The input

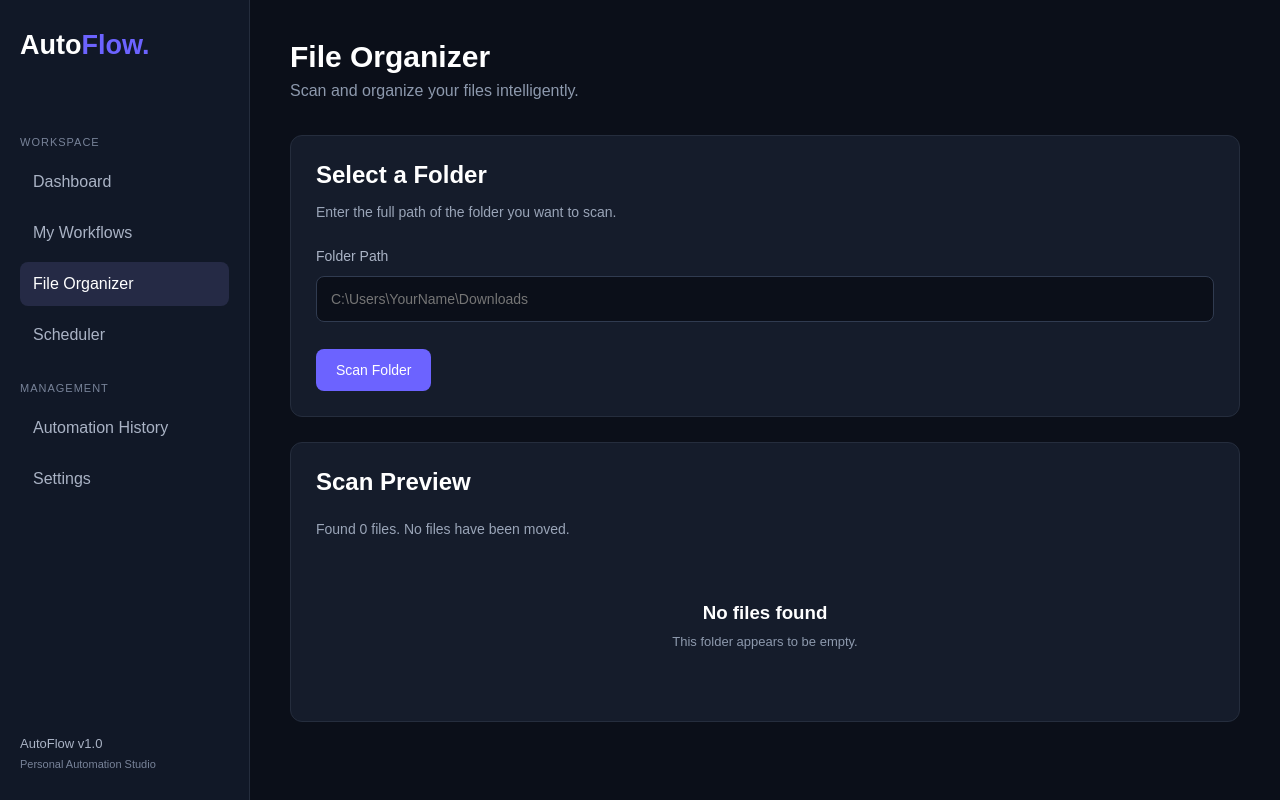
After one commit to rbtechniques/AutoFlow, a Flask app: template templates/organizer.html in a window 1280 px wide. The commit adds this page. Run offline with Flask 3, Linux system fonts and the light colour scheme; the template is opened without the code that fills it, so the values that code supplies are empty.

Commit message:
Add file organizer feature with folder scanning and categorization

```diff
--- a/static/css/style.css
+++ b/static/css/style.css
@@ -276,3 +276,21 @@ body {
     color: #817aff;
     font-size: 12px;
 }
+
+
+/* File Organizer */
+
+.organizer-description {
+    color: #9aa5b8;
+    font-size: 14px;
+    margin: 15px 0 20px;
+}
+
+.workflow-item h3 {
+    font-size: 15px;
+    overflow-wrap: anywhere;
+}
+
+.workflow-item p {
+    margin-top: 8px;
+}
--- /dev/null
+++ b/templates/organizer.html
@@ -0,0 +1,128 @@
+
+<!DOCTYPE html>
+<html lang="en">
+<head>
+    <meta charset="UTF-8">
+    <meta name="viewport" content="width=device-width, initial-scale=1.0">
+
+    <title>File Organizer | AutoFlow</title>
+
+    <link rel="stylesheet"
+          href="{{ url_for('static', filename='css/style.css') }}">
+</head>
+
+<body>
+
+<div class="app-container">
+
+    <aside class="sidebar">
+
+        <div class="logo">
+            <h2>Auto<span>Flow.</span></h2>
+        </div>
+
+        <nav>
+            <p class="nav-heading">WORKSPACE</p>
+
+            <a href="/" class="nav-link">Dashboard</a>
+            <a href="/workflows" class="nav-link">My Workflows</a>
+            <a href="/organizer" class="nav-link active">File Organizer</a>
+            <a href="#" class="nav-link">Scheduler</a>
+
+            <p class="nav-heading">MANAGEMENT</p>
+
+            <a href="#" class="nav-link">Automation History</a>
+            <a href="#" class="nav-link">Settings</a>
+        </nav>
+
+        <div class="sidebar-bottom">
+            <p>AutoFlow v1.0</p>
+            <span>Personal Automation Studio</span>
+        </div>
+
+    </aside>
+
+
+    <main class="main-content">
+
+        <header class="topbar">
+            <div>
+                <h1>File Organizer</h1>
+                <p>Scan and organize your files intelligently.</p>
+            </div>
+        </header>
+
+
+        <section class="panel">
+
+            <h2>Select a Folder</h2>
+
+            <p class="organizer-description">
+                Enter the full path of the folder you want to scan.
+            </p>
+
+            <form action="/scan-folder" method="POST"
+                  class="workflow-form">
+
+                <label for="folder_path">Folder Path</label>
+
+                <input
+                    type="text"
+                    id="folder_path"
+                    name="folder_path"
+                    placeholder="C:\Users\YourName\Downloads"
+                    required
+                >
+
+                <button type="submit" class="create-btn">
+                    Scan Folder
+                </button>
+
+            </form>
+
+        </section>
+
+
+        {% if preview is not none %}
+
+        <section class="panel workflow-list-panel">
+
+            <div class="panel-heading">
+                <h2>Scan Preview</h2>
+            </div>
+
+            <p class="organizer-description">
+                Found {{ preview|length }} files.
+                No files have been moved.
+            </p>
+
+            {% if preview %}
+
+                {% for file in preview %}
+
+                <div class="workflow-item">
+                    <h3>{{ file.filename }}</h3>
+                    <p>Category: {{ file.category }}</p>
+                </div>
+
+                {% endfor %}
+
+            {% else %}
+
+                <div class="empty-state">
+                    <h3>No files found</h3>
+                    <p>This folder appears to be empty.</p>
+                </div>
+
+            {% endif %}
+
+        </section>
+
+        {% endif %}
+
+    </main>
+
+</div>
+
+</body>
+</html>
```
Also changed, not shown: organizer.py (added, +48 -0 lines).
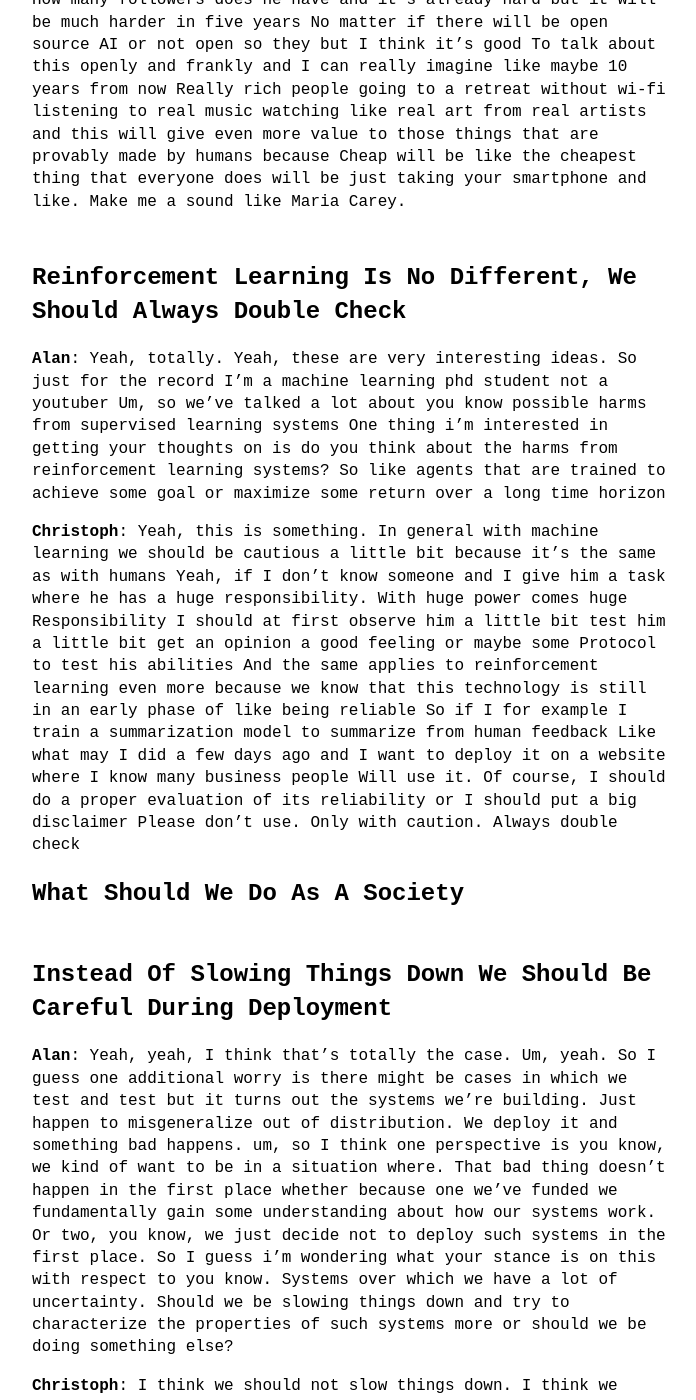
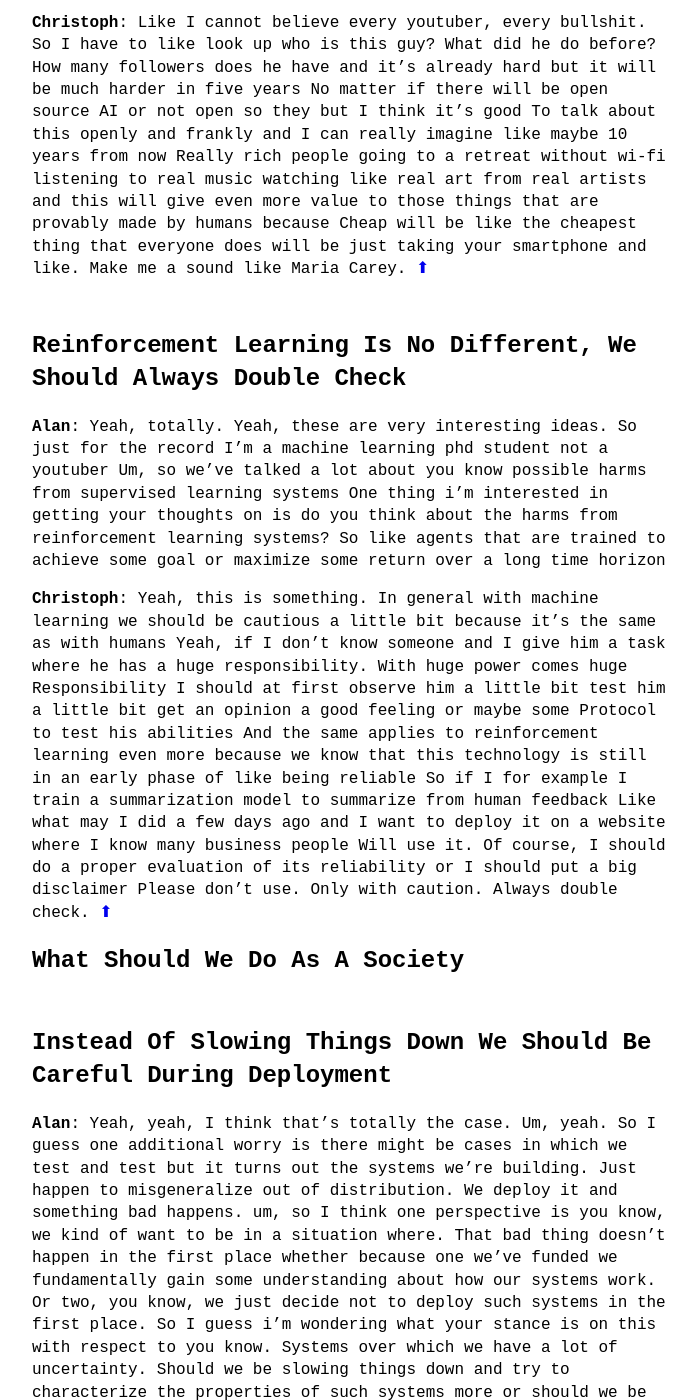
Before and after one commit to theinsideview/theinsideview.github.io, a Jekyll site: the page built from _posts/2023-05-01-christoph.md, in a window 1280 px wide and 1400 px high, scrolled down 6921 px. Shown: the whole window, without its empty margins (288-984 px from the left). Built offline with Jekyll 4.4.1, drawn with Linux system fonts in a browser that asks for light colours; part of the change alters nothing that is shown; some of the changed text lies outside the part shown.

```diff
--- a/_posts/2023-05-01-christoph.md
+++ b/_posts/2023-05-01-christoph.md
@@ -16,6 +16,8 @@ Christoph is being interviewed by [Alan Chan](https://mila.quebec/en/person/alan
 
 > Disclaimer about this episode: when talking to people in this podcast I try to sometimes invite guests who share different inside views about existential risk from AI so that everyone in the AI community can talk to each other more and coordinate more effectively. This is especially true for this episode, where Christoph is much more optimistic about the potential risks from AI than a lot of people working in AI Alignement research, and I believe his perspective about AI risk is potentially shared by many in the open source community.
 
+<sup><sub><i>(Note: you can click on any sub-topic of your liking in the outline below and then come back to the outline by clicking on the green arrow</i></sub></sup> ⬆<sup><sub><i>)</i></sub></sup>
+
 
 # Outline
 
@@ -32,8 +34,8 @@ Christoph is being interviewed by [Alan Chan](https://mila.quebec/en/person/alan
     * [We Should Be Honest And Face The Tsunami](#we-should-be-honest-and-face-the-tsunami)
     * [Beyond Educating People](#beyond-educating-people)
 * [Existential Risk From AI](#existential-risk-from-ai)
+
 # LAION
-
 
 **Alan**: What's your name?
 
@@ -41,7 +43,7 @@ Christoph is being interviewed by [Alan Chan](https://mila.quebec/en/person/alan
 
 **Alan**: And what do you do?
 
-**Christoph**: Oh, I'm one of the founders and chairman of LAION. And LAION is a community of people who just like to do open source AI stuff.
+**Christoph**: Oh, I'm one of the founders and chairman of LAION. And LAION is a community of people who just like to do open source AI stuff. <a href="#outline">⬆</a>
 
 ## How LAION was created
 
@@ -59,11 +61,11 @@ Christoph is being interviewed by [Alan Chan](https://mila.quebec/en/person/alan
 
 ## Why LAION Decided To Stay Independent, Relying On Volunteer Work
 
-**Christoph**: Yeah, and it's great, but it's not about LAION. It's about grassroots open source AI, because I'm still a high school teacher by profession. I have been getting some offers. I declined because I have a tenure. Germany is crazy. They give tenure to high school teachers. And so I thought, "It's much better for us to stay independent and to rely completely on volunteer work, because by doing this, we don't open up this box of Pandora, because we have some people working with us who are Google engineers, working at Facebook. And if we would have to pay them, we would have to pay them $10,000, $20,000 a month. But now they are working part-time for free for our projects, because they believe in this dream of truly open AI, making it open source, available as open source. And this is a huge community, and everyone just contributes as much as he wants.
+**Christoph**: Yeah, and it's great, but it's not about LAION. It's about grassroots open source AI, because I'm still a high school teacher by profession. I have been getting some offers. I declined because I have a tenure. Germany is crazy. They give tenure to high school teachers. And so I thought, "It's much better for us to stay independent and to rely completely on volunteer work, because by doing this, we don't open up this box of Pandora, because we have some people working with us who are Google engineers, working at Facebook. And if we would have to pay them, we would have to pay them $10,000, $20,000 a month. But now they are working part-time for free for our projects, because they believe in this dream of truly open AI, making it open source, available as open source. And this is a huge community, and everyone just contributes as much as he wants. <a href="#outline">⬆</a>
 
 # What Should We Do About Misuse
 
-**Alan**: Great. Yeah. So open source AI. I'm really interested in learning your thoughts on the interaction between open source AI and possible negative consequences from people using AI, misuse type things.
+**Alan**: Great. Yeah. So open source AI. I'm really interested in learning your thoughts on the interaction between open source AI and possible negative consequences from people using AI, misuse type things. <a href="#outline">⬆</a>
 
 ## Most People Use Technology To Do Good Things
 
@@ -77,7 +79,7 @@ Christoph is being interviewed by [Alan Chan](https://mila.quebec/en/person/alan
 
 **Christoph**: Not completely but a lot of problems and if you're asking should we open source the ability to solve problems or should we make it exclusively available to nation states and big companies? And if you think about this imagine a future where the ability to solve problems exclusively belongs to big companies or nation states and it's obvious to almost anyone that this is not a good future. I mean we want legal systems that are reliable, that take care of us, that protect us and our rights and we want companies that flourish and that give employment and pay taxes and so we want this.
 
-**Christoph**: But this is in my opinion completely independent from the question should the people who work in these companies, should they have also access to these superpowers? In my imagination, it's more "imagine a future where nation states and companies are flourishing and safe and pay taxes and everything's fine because the people who work there and the citizens they have these abilities to do cool stuff that they wouldn't have to."
+**Christoph**: But this is in my opinion completely independent from the question should the people who work in these companies, should they have also access to these superpowers? In my imagination, it's more "imagine a future where nation states and companies are flourishing and safe and pay taxes and everything's fine because the people who work there and the citizens they have these abilities to do cool stuff that they wouldn't have to." <a href="#outline">⬆</a>
 
 ## On The Potential Impact Of Regulating Generative Models
 
@@ -91,13 +93,13 @@ Christoph is being interviewed by [Alan Chan](https://mila.quebec/en/person/alan
 
 **Christoph**: Then you can filter out and say I want only those people who have been checked for trustworthiness Who had been certified by this american institution during the last six months? Or you could say okay now i've watched all the american youtubers Now I want to see all the from the russian side where the russian authorities certified them to make it and like Not just because I believe them but just because i'm curious. I want to see what they are saying and believe, and then I can be Sure that at least within certain information bubbles these people are considered trustworthy and I can build myself an opinion because if I would not have like an instrument able to tell me who I can trust then I would be completely lost and it's already almost there.
 
-**Christoph**: Like I cannot believe every youtuber, every bullshit. So I have to like look up who is this guy? What did he do before? How many followers does he have and it's already hard but it will be much harder in five years No matter if there will be open source AI or not open so they but I think it's good To talk about this openly and frankly and I can really imagine like maybe 10 years from now Really rich people going to a retreat without wi-fi listening to real music watching like real art from real artists and this will give even more value to those things that are provably made by humans because Cheap will be like the cheapest thing that everyone does will be just taking your smartphone and like. Make me a sound like Maria Carey.
+**Christoph**: Like I cannot believe every youtuber, every bullshit. So I have to like look up who is this guy? What did he do before? How many followers does he have and it's already hard but it will be much harder in five years No matter if there will be open source AI or not open so they but I think it's good To talk about this openly and frankly and I can really imagine like maybe 10 years from now Really rich people going to a retreat without wi-fi listening to real music watching like real art from real artists and this will give even more value to those things that are provably made by humans because Cheap will be like the cheapest thing that everyone does will be just taking your smartphone and like. Make me a sound like Maria Carey. <a href="#outline">⬆</a>
 
 ## Reinforcement Learning Is No Different, We Should Always Double Check
 
 **Alan**: Yeah, totally. Yeah, these are very interesting ideas. So just for the record I'm a machine learning phd student not a youtuber Um, so we've talked a lot about you know possible harms from supervised learning systems One thing i'm interested in getting your thoughts on is do you think about the harms from reinforcement learning systems? So like agents that are trained to achieve some goal or maximize some return over a long time horizon
 
-**Christoph**: Yeah, this is something. In general with machine learning we should be cautious a little bit because it's the same as with humans Yeah, if I don't know someone and I give him a task where he has a huge responsibility. With huge power comes huge Responsibility I should at first observe him a little bit test him a little bit get an opinion a good feeling or maybe some Protocol to test his abilities And the same applies to reinforcement learning even more because we know that this technology is still in an early phase of like being reliable So if I for example I train a summarization model to summarize from human feedback Like what may I did a few days ago and I want to deploy it on a website where I know many business people Will use it. Of course, I should do a proper evaluation of its reliability or I should put a big disclaimer Please don't use. Only with caution. Always double check
+**Christoph**: Yeah, this is something. In general with machine learning we should be cautious a little bit because it's the same as with humans Yeah, if I don't know someone and I give him a task where he has a huge responsibility. With huge power comes huge Responsibility I should at first observe him a little bit test him a little bit get an opinion a good feeling or maybe some Protocol to test his abilities And the same applies to reinforcement learning even more because we know that this technology is still in an early phase of like being reliable So if I for example I train a summarization model to summarize from human feedback Like what may I did a few days ago and I want to deploy it on a website where I know many business people Will use it. Of course, I should do a proper evaluation of its reliability or I should put a big disclaimer Please don't use. Only with caution. Always double check. <a href="#outline">⬆</a>
 
 # What Should We Do As A Society
 
@@ -109,7 +111,7 @@ Christoph is being interviewed by [Alan Chan](https://mila.quebec/en/person/alan
 
 **Christoph**: But it's growing fast and the people have to know that this is a thing. Not you not me not the people who watch this channel, but all the other people out there and once they understand. Okay, this is cool. But I cannot yet let my little child use it without parental guidance or so. Then it's already good. And then, you know. If we have a chatbot, imagine we have a gpt, like a super chatbot that people could deploy for call centers. It would be nice to have this for art maybe as a creative writing assistant.
 
-**Christoph**: I can imagine this already being useful for some people. But I can really not imagine to be this deployed in a call center for huge banks or so. so if you deploy it at first in a creative content or in a content where people are allowed to make. Mistakes and learn then maybe after five years or three years people are like "oh, okay. The failure rate gets really low and we have better tools to understand it".
+**Christoph**: I can imagine this already being useful for some people. But I can really not imagine to be this deployed in a call center for huge banks or so. so if you deploy it at first in a creative content or in a content where people are allowed to make. Mistakes and learn then maybe after five years or three years people are like "oh, okay. The failure rate gets really low and we have better tools to understand it". <a href="#outline">⬆</a>
 
 ## The Solution To Societal Changes Is To Be Open And Flexible To Change
 
@@ -123,13 +125,13 @@ Christoph is being interviewed by [Alan Chan](https://mila.quebec/en/person/alan
 
 **Christoph**: You have this divide the people who have lots of opportunities. And there you have so many many people who are actually scared and then become angry because they are so scared and this is very bad. And this is not about a certain company or a certain country. This is a global phenomenon and these people here they will look for certainty for people who make clear promises. So say this is a reason we're gonna to bring back the good old time. and of course.
 
-**Christoph**: This is a lie because the compute the society is changing so fast because we'll just look back 20 years, we now have. The internet, we have twitter, we have all these debates about Drake and Trump being on twitter, not being on twitter. We have like a facebook where you can meet all your. School friends, elementary school friends and you can connect with them. 20 years ago it wasn't possible and. This will accelerate even far more than people can imagine right now. And this will lead to this these extremes where people here were scared and afraid of change. They will vote people with simple solutions who promise that everything will be like in the good old days. Regardless of the country or the party or, wheter communist...
+**Christoph**: This is a lie because the compute the society is changing so fast because we'll just look back 20 years, we now have. The internet, we have twitter, we have all these debates about Drake and Trump being on twitter, not being on twitter. We have like a facebook where you can meet all your. School friends, elementary school friends and you can connect with them. 20 years ago it wasn't possible and. This will accelerate even far more than people can imagine right now. And this will lead to this these extremes where people here were scared and afraid of change. They will vote people with simple solutions who promise that everything will be like in the good old days. Regardless of the country or the party or, wheter communist... <a href="#outline">⬆</a>
 
 ## We Should Be Honest And Face The Tsunami
 
 **Christoph**: It doesn't matter and this is a really scary thing. I am not so much scared of certain ai systems. Even though they can have dangers and should be, hum closely carefully handled. i'm much more scared by the fact that we have this divide in societies between open-minded people and people who hate change and who have. Feel threatened by change and this is a challenge that we have to meet but I think we cannot solve this problem. By saying okay, we will keep the change. We will pretend as if there was nothing like this because, behind the scenes, nation states and companies will be keep developing this and these models will leak out even if they try to hold them back.
 
-**Christoph**: So this development, this tsunami this information disinformation ai tsunami that's rolling upon our societies. It is coming and no single state or a single company will be able to hold it. To prevent it to keep it stop it from from approaching. The thing is do we close our eyes and say no, there's no tsunami. We are regulating everything trust us. We have trust us incorporate people and politicians or do we say it is there. Let's try to make the best out of it. And let's take openly about it. Let's let's probe this tsunami and let's talk about it in a like in an honest way. Let's be honest. Let's be honest with it. It will be there and like there will be jobs in 10 years that are not there anymore. and it's not about me or LAION or. Any company on the world? So we are not even a company either but like it's it's not about us. It's about the truth that the tsunami is coming and we should educate the people about it.
+**Christoph**: So this development, this tsunami this information disinformation ai tsunami that's rolling upon our societies. It is coming and no single state or a single company will be able to hold it. To prevent it to keep it stop it from from approaching. The thing is do we close our eyes and say no, there's no tsunami. We are regulating everything trust us. We have trust us incorporate people and politicians or do we say it is there. Let's try to make the best out of it. And let's take openly about it. Let's let's probe this tsunami and let's talk about it in a like in an honest way. Let's be honest. Let's be honest with it. It will be there and like there will be jobs in 10 years that are not there anymore. and it's not about me or LAION or. Any company on the world? So we are not even a company either but like it's it's not about us. It's about the truth that the tsunami is coming and we should educate the people about it. <a href="#outline">⬆</a>
 
 ## Beyond Educating People
 
@@ -149,7 +151,7 @@ Christoph is being interviewed by [Alan Chan](https://mila.quebec/en/person/alan
 
 **Christoph**: I know there are fears. I know bad things can happen bad things have been happening to my life. Even though my life I have been pretty. privileged and i'm very happy in my life, but. The more I experienced bad situations in my life dire situations the more I tried to focus on the thought. How can I make something happen something new so that in the future things will get better again. And I think if we have this inner attitude like realistic optimism like having this image. Maybe having a little bit romanticized image of the future, but realistically making a plan how to get from here to there.
 
-**Christoph**: This is the best attitude, and not saying "oh my god. There could be a something bad happening and therefore we have to kill all the positive aspects of team green like after". Of the streams like we should be bold enough to dream about an utopian future. And not forget about the potential threats by a dystopian future and then we should sit down calmly. And try to make a solid plan with several alternatives. To get to the utopia or at least close.
+**Christoph**: This is the best attitude, and not saying "oh my god. There could be a something bad happening and therefore we have to kill all the positive aspects of team green like after". Of the streams like we should be bold enough to dream about an utopian future. And not forget about the potential threats by a dystopian future and then we should sit down calmly. And try to make a solid plan with several alternatives. To get to the utopia or at least close. <a href="#outline">⬆</a>
 
 # Existential Risk From AI
 
```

Task to carry out
Wherever the word "static" appears in the listing, copy the line that holds it.

Written solution
--- a/static/css/style.css
+++ b/static/css/style.css
+          href="{{ url_for('static', filename='css/style.css') }}">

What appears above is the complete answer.